I believe that the PFLAG Ally Award has great significance and I was flattered to accept it on Monday night on behalf of the Burke family. But I hope the day comes, and soon, when this award is retired as obsolete.
A parent’s unconditional love and acceptance of their child is unremarkable and should be automatic. It deserves no accolades or praise. Make no mistake, the hero here was Brendan. What Brendan did took courage. Coming out in arguably the most macho of the professional sports. Now that was worthy of an award.

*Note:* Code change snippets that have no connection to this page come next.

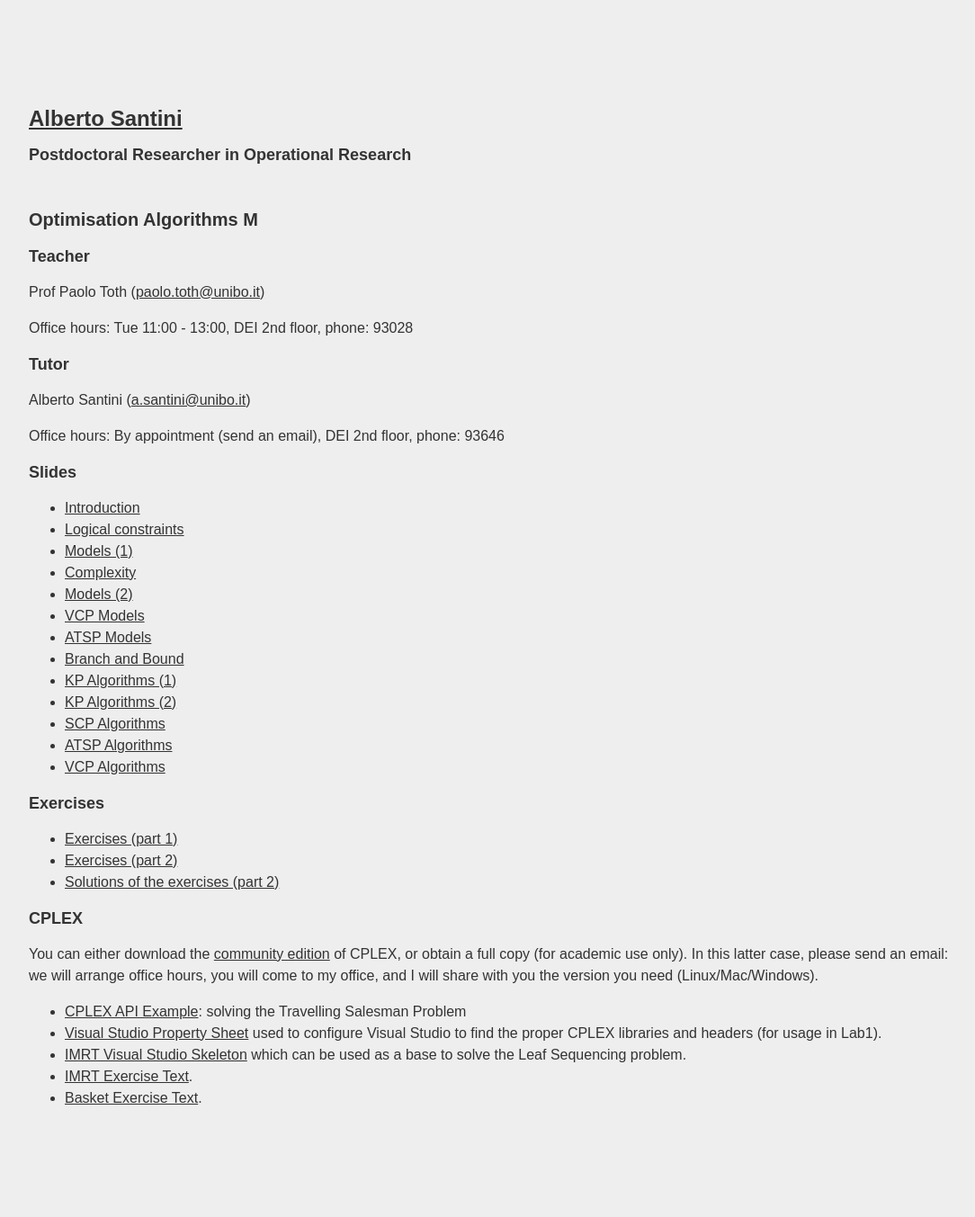
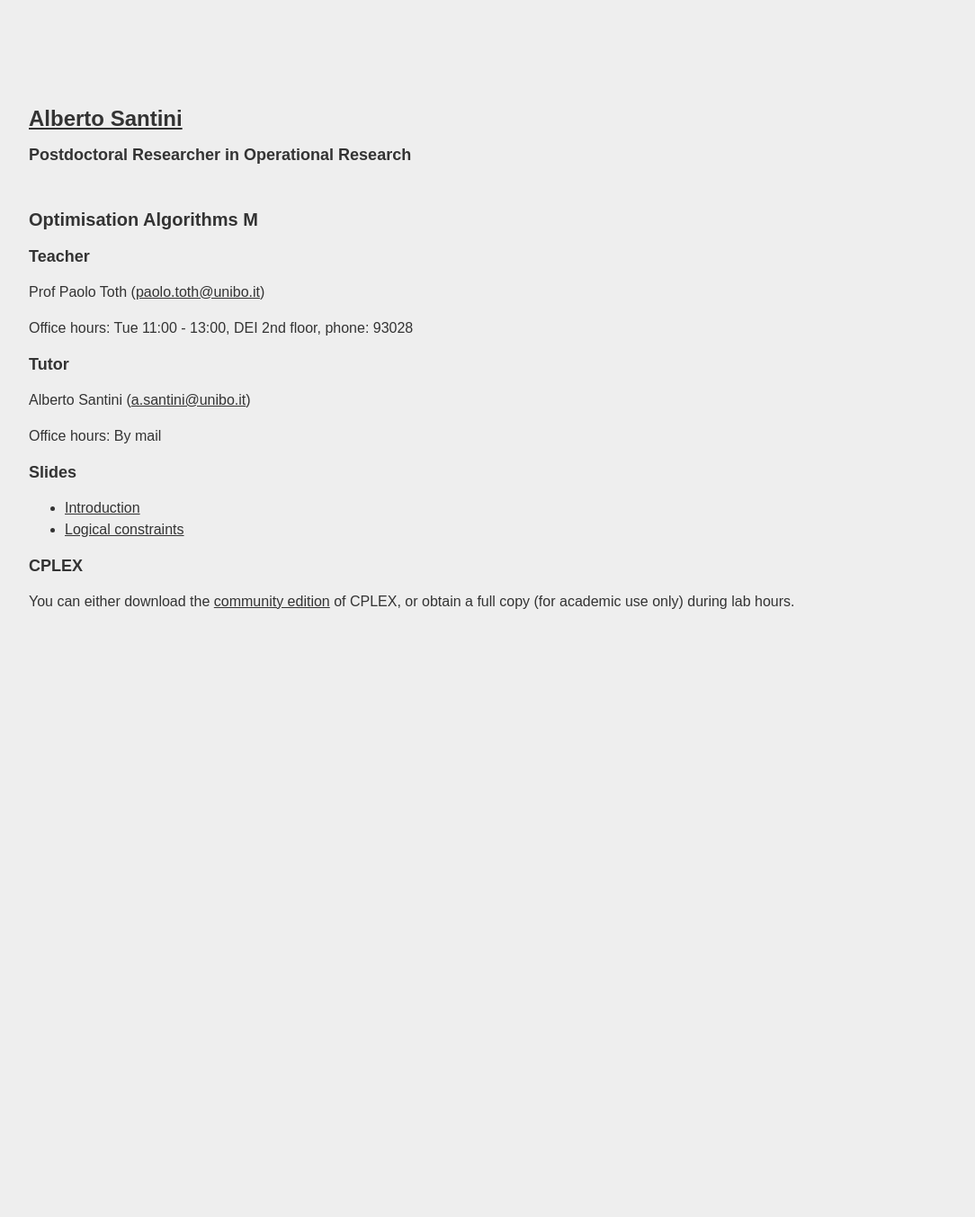
Before and after one commit to alberto-santini/alberto-santini.github.io, a Jekyll site: the page built from oa/index.html, in a window 1280 px wide. Shown: the whole page at 90% size, without its empty margins (88-1172 px from the left). Built offline with Jekyll 4.4.1, drawn with Linux system fonts in a browser that asks for light colours; after the commit the page ends 900 px from its top, so only the background shows below that.

Commit message:
Temporary modification to oa page

```diff
--- a/oa/index.html
+++ b/oa/index.html
@@ -25,7 +25,7 @@ layout: default
     </p>
 
     <p>
-      Office hours: By appointment (send an email), DEI 2nd floor, phone: 93646
+      Office hours: By mail
     </p>
   </div>
 
@@ -33,29 +33,8 @@ layout: default
     <h1>Slides</h1>
 
     <ul>
-      <li><a href="/files/oa/OPT-ALG_2016_1_Introduction.pdf">Introduction</a></li>
-      <li><a href="/files/oa/OPT-ALG_2016_2_Logical-Constraints.pdf">Logical constraints</a></li>
-      <li><a href="/files/oa/OPT-ALG_2016_3_Models.pdf">Models (1)</a></li>
-      <li><a href="/files/oa/OPT-ALG_2016_4_Complexity.pdf">Complexity</a></li>
-      <li><a href="/files/oa/OPT-ALG_2016_5_Models.pdf">Models (2)</a></li>
-      <li><a href="/files/oa/OPT-ALG_2016_6_VCP_models.pdf">VCP Models</a></li>
-      <li><a href="/files/oa/OPT-ALG_2016_7_ATSP_models.pdf">ATSP Models</a></li>
-      <li><a href="/files/oa/OPT-ALG_2016_8_BB.pdf">Branch and Bound</a></li>
-      <li><a href="/files/oa/OPT-ALG_2016_9_KP_Algorithms.pdf">KP Algorithms (1)</a></li>
-      <li><a href="/files/oa/OPT-ALG_2016_10_KP_Algorithms.pdf">KP Algorithms (2)</a></li>
-      <li><a href="/files/oa/OPT-ALG_2016_11_SCP_Algorithms.pdf">SCP Algorithms</a></li>
-      <li><a href="/files/oa/OPT-ALG_2016_12_ATSP_Algorithms.pdf">ATSP Algorithms</a></li>
-      <li><a href="/files/oa/OPT-ALG_2016_13_VCP_Algorithms.pdf">VCP Algorithms</a></li>
-    </ul>
-  </div>
-
-  <div>
-    <h1>Exercises</h1>
-
-    <ul>
-      <li><a href="/files/oa/Exercises_part_1.pdf">Exercises (part 1)</a></li>
-      <li><a href="/files/oa/Exercises_part_2.pdf">Exercises (part 2)</a></li>
-      <li><a href="/files/oa/Exercises_part_2_Solutions.pdf">Solutions of the exercises (part 2)</a></li>
+      <li><a href="/files/oa/OPT-ALG_2017_1_Introduction.pdf">Introduction</a></li>
+      <li><a href="/files/oa/OPT-ALG_2017_2_Logical-Constraints.pdf">Logical constraints</a></li>
     </ul>
   </div>
 
@@ -63,15 +42,7 @@ layout: default
     <h1>CPLEX</h1>
 
     <p>
-      You can either download the <a href="https://www-01.ibm.com/software/websphere/products/optimization/cplex-studio-community-edition/">community edition</a> of CPLEX, or obtain a full copy (for academic use only). In this latter case, please send an email: we will arrange office hours, you will come to my office, and I will share with you the version you need (Linux/Mac/Windows).
+      You can either download the <a href="https://www-01.ibm.com/software/websphere/products/optimization/cplex-studio-community-edition/">community edition</a> of CPLEX, or obtain a full copy (for academic use only) during lab hours.
     </p>
-
-    <ul>
-      <li><a href="/files/oa/cplex-example.zip">CPLEX API Example</a>: solving the Travelling Salesman Problem</a></li>
-      <li><a href="/files/oa/CPLEX_Lab1.props">Visual Studio Property Sheet</a> used to configure Visual Studio to find the proper CPLEX libraries and headers (for usage in Lab1).</li>
-      <li><a href="/files/oa/imrt_vs_skeleton.zip">IMRT Visual Studio Skeleton</a> which can be used as a base to solve the Leaf Sequencing problem.</li>
-      <li><a href="/files/oa/imrt.pdf">IMRT Exercise Text</a>.</li>
-      <li><a href="/files/oa/basket.pdf">Basket Exercise Text</a>.</li>
-    </ul>
   </div>
 </section>
```
Also changed, not shown: oa/index2016.html (added, +77 -0 lines).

Most walls in society have been breached or leveled over time. But not this one—professional sports in North America has no gay presence. And certainly the NHL does not. These walls have not been breached, have not been leveled. Bias, suspicion and prejudice still prevail. Our goal has to be to continue to level these barriers.
…My favorite thing about my son telling me he was gay [was] I didn’t have to take anything back. My children were raised in a home which taught acceptance. This is the first step: practice and teach acceptance… If everyone practices acceptance, this issue will go away over time.
Toronto Maple Leaf General Manager Brian Burke, discussing his son Brendan, upon receiving the PFLAG Ally Award on Monday. Brendan was an assistant on the Miami of Ohio hockey team and died in a car crash on February 5, 2010. Read the full text of Brian’s speech here.
Source: OutSports. Photos: PFLAG